*** Opening LISTED ENTRIES ***

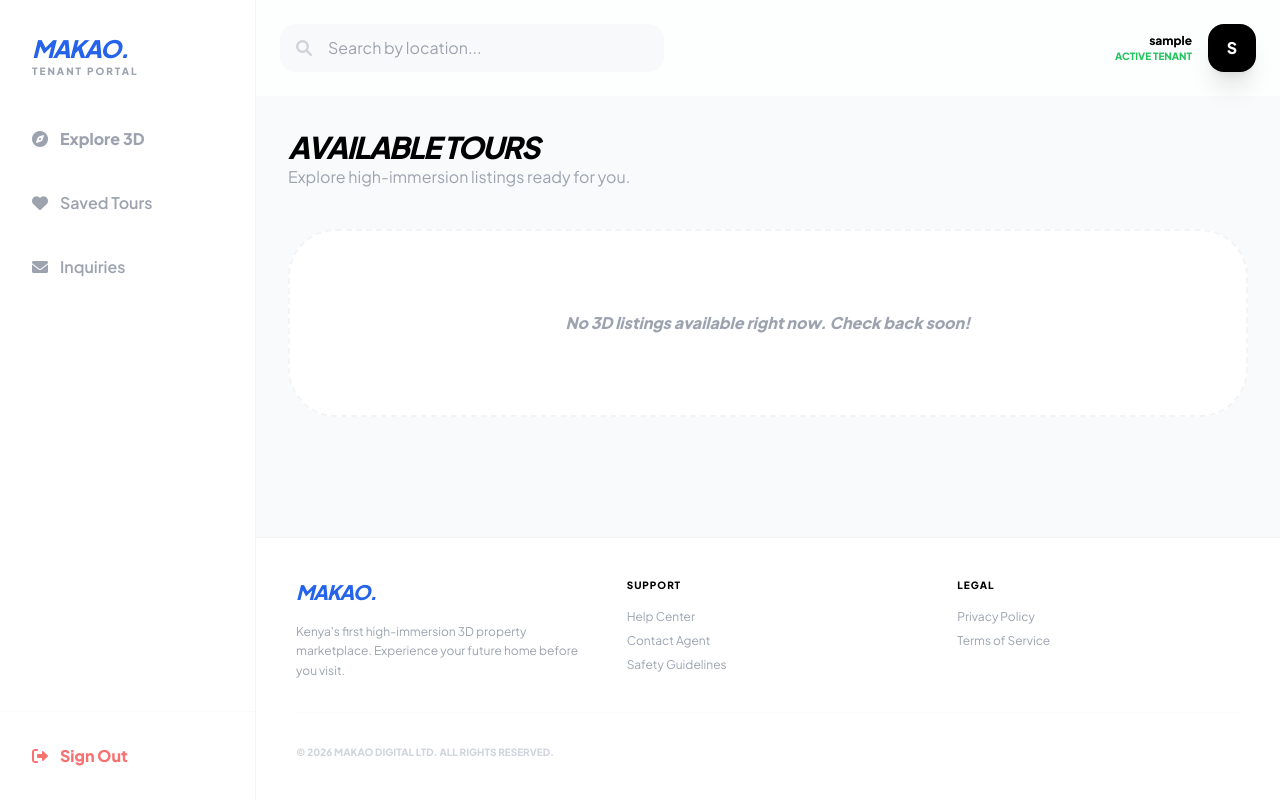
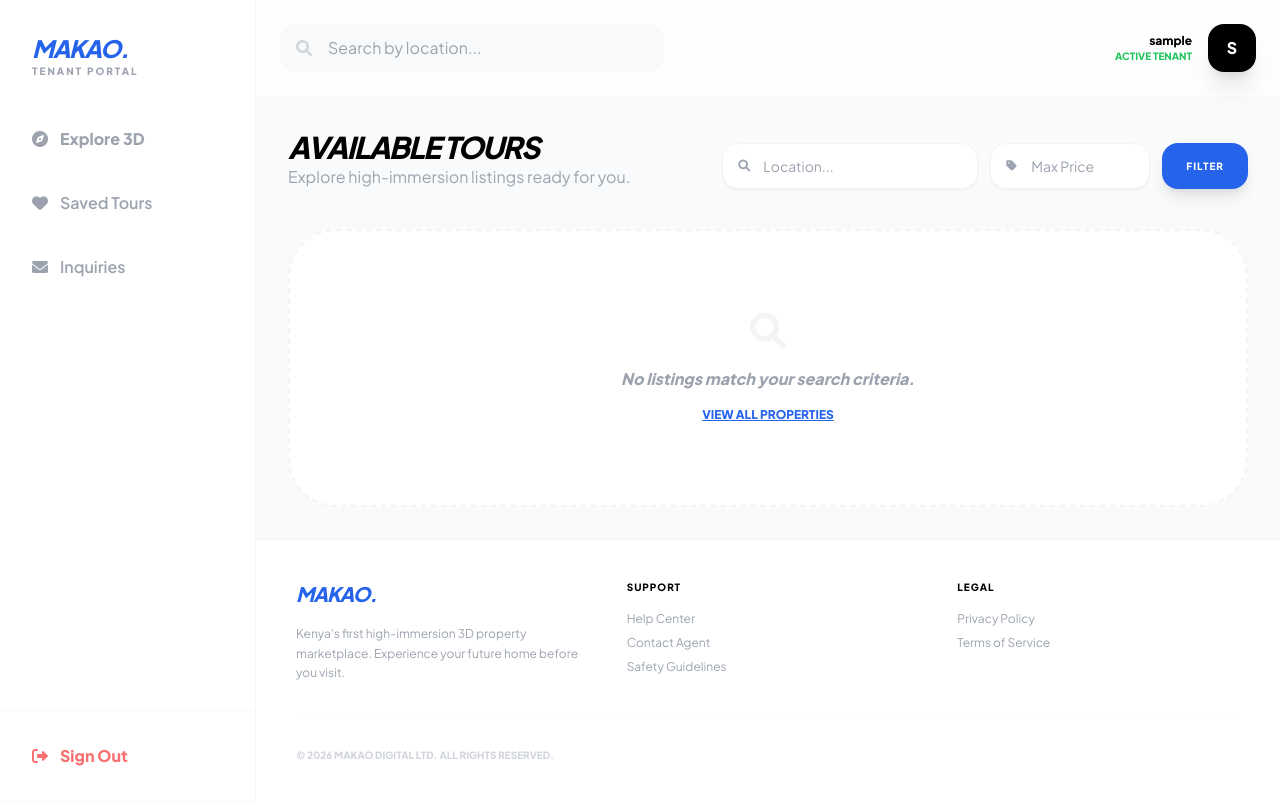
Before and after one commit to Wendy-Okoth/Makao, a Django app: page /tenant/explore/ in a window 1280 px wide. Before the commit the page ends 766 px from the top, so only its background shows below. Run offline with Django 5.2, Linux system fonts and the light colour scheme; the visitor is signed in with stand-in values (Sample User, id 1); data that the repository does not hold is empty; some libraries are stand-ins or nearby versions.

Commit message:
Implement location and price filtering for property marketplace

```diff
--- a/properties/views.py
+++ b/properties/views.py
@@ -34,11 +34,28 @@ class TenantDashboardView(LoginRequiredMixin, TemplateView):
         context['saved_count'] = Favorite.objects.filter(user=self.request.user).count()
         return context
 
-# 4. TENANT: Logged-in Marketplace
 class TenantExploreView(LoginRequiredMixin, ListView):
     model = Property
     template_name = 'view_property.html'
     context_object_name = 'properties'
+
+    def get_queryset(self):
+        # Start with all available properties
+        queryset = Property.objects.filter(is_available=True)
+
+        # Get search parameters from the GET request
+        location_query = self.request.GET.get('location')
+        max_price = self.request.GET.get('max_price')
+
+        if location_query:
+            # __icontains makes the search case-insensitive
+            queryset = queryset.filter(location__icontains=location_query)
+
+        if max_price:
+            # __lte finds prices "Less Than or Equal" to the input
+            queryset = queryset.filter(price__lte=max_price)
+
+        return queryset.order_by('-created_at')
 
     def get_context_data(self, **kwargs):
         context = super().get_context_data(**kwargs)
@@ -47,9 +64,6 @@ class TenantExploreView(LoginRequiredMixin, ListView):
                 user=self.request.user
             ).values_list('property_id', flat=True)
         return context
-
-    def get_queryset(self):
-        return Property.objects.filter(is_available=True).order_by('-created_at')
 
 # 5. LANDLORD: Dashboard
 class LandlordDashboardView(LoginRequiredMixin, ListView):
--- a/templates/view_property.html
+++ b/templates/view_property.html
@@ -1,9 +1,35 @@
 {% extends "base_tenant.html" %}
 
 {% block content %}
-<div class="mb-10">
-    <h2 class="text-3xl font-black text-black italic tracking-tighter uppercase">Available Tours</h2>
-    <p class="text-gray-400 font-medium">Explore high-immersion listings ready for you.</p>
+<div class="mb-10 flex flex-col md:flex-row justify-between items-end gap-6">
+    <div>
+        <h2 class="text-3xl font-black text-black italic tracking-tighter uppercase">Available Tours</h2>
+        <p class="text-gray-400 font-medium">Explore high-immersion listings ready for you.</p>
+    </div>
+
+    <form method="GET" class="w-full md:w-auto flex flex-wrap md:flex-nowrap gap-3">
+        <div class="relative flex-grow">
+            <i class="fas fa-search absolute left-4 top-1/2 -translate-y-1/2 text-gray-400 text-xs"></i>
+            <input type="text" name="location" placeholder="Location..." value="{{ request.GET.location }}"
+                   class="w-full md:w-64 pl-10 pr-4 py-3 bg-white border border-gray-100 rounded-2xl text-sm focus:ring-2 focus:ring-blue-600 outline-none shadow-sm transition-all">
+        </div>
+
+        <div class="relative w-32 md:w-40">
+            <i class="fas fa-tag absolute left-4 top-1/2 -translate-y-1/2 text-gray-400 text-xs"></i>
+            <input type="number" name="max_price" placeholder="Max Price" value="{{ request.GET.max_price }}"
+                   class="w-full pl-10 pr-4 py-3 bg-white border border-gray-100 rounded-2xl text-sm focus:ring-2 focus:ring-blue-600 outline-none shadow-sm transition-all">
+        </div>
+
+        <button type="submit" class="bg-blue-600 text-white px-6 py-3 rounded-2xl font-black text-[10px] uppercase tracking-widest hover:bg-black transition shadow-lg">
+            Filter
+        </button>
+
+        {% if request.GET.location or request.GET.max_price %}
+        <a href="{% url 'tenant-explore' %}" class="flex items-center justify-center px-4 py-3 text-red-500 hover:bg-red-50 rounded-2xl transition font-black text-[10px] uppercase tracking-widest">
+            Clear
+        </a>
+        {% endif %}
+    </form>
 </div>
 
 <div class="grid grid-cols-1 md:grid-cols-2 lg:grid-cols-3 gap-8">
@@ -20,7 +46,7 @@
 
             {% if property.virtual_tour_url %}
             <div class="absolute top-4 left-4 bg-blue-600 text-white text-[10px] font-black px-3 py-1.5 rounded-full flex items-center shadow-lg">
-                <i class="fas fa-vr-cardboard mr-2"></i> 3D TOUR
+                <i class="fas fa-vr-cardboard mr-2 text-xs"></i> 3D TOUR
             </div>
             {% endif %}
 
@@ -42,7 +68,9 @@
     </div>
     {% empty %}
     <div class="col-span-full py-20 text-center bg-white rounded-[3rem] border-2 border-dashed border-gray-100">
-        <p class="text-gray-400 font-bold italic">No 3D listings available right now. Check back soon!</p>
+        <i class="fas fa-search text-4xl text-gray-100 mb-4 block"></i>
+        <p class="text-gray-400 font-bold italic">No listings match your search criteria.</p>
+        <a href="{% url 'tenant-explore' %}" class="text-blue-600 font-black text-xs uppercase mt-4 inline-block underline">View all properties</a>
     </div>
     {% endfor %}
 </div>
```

*** Closing LISTED ENTRIES ***
*** Opening LISTED ENTRIES ***

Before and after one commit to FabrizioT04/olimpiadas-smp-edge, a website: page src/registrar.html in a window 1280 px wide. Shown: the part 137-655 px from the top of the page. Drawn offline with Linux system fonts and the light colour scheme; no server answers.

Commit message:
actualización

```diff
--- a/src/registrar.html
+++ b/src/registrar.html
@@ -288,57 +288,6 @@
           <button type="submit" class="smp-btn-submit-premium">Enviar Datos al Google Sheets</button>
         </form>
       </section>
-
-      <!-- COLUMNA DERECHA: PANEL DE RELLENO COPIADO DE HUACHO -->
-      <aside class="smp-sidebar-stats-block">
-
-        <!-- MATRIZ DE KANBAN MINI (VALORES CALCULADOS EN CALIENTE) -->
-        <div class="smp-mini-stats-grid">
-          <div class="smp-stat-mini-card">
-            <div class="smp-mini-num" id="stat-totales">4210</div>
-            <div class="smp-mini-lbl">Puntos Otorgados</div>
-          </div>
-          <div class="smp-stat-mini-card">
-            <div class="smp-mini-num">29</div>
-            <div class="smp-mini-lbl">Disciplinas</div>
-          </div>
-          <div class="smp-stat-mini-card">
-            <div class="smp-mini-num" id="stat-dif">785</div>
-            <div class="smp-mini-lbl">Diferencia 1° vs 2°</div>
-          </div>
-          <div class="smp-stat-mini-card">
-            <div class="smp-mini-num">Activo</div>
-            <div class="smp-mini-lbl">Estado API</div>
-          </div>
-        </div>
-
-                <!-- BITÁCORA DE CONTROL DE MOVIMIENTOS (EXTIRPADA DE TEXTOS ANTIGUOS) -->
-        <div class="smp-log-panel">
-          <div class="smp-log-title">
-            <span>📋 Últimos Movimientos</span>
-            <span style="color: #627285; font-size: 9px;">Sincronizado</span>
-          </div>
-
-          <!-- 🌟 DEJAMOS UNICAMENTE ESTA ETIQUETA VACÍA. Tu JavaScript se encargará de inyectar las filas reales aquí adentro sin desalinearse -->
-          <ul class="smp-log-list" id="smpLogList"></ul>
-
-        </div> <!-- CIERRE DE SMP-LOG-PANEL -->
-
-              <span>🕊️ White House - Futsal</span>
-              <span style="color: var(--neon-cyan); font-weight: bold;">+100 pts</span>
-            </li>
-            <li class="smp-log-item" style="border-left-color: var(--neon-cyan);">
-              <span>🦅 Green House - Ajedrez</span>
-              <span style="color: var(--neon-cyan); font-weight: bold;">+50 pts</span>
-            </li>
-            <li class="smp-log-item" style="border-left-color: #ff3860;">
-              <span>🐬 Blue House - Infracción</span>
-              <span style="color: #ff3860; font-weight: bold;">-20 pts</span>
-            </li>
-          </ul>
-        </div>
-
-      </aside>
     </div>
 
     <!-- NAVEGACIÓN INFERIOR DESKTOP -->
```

*** Closing LISTED ENTRIES ***
*** Opening LISTED ENTRIES ***

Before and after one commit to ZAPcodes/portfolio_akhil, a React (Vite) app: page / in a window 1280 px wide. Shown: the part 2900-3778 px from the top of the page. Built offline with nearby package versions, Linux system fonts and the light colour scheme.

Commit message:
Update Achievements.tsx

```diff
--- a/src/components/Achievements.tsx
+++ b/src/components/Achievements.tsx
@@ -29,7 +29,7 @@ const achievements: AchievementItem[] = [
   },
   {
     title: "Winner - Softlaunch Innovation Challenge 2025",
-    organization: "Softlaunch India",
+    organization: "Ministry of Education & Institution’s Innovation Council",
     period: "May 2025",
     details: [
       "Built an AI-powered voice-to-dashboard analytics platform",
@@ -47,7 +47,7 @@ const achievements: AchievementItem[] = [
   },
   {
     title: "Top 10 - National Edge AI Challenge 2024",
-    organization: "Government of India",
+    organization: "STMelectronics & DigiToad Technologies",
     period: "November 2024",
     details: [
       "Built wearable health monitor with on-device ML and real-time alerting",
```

*** Closing LISTED ENTRIES ***

YOUR TASK: For each line of the entries that contains the word "request", make a copy.

YOUR SOLUTION:
         context['saved_count'] = Favorite.objects.filter(user=self.request.user).count()
+        # Get search parameters from the GET request
+        location_query = self.request.GET.get('location')
+        max_price = self.request.GET.get('max_price')
                 user=self.request.user
+            <input type="text" name="location" placeholder="Location..." value="{{ request.GET.location }}"
+            <input type="number" name="max_price" placeholder="Max Price" value="{{ request.GET.max_price }}"
+        {% if request.GET.location or request.GET.max_price %}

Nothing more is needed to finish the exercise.